**INSTRUCTIONS TO FOLLOW:**
Could you copy every entry exactly, with nothing changed?

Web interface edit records
===

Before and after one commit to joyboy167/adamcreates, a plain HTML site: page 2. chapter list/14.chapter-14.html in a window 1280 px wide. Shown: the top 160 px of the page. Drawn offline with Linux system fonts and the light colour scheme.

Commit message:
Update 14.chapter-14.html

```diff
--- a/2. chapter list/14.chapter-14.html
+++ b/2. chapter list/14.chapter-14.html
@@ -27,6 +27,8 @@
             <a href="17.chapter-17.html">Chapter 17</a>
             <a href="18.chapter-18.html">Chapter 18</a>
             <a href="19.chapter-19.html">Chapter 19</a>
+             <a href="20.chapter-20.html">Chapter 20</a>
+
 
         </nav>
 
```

===

**REPLY TO THE TASK:**
Before and after one commit to joyboy167/adamcreates, a plain HTML site: page 2. chapter list/14.chapter-14.html in a window 1280 px wide. Shown: the top 160 px of the page. Drawn offline with Linux system fonts and the light colour scheme.

Commit message:
Update 14.chapter-14.html

```diff
--- a/2. chapter list/14.chapter-14.html
+++ b/2. chapter list/14.chapter-14.html
@@ -27,6 +27,8 @@
             <a href="17.chapter-17.html">Chapter 17</a>
             <a href="18.chapter-18.html">Chapter 18</a>
             <a href="19.chapter-19.html">Chapter 19</a>
+             <a href="20.chapter-20.html">Chapter 20</a>
+
 
         </nav>
 
```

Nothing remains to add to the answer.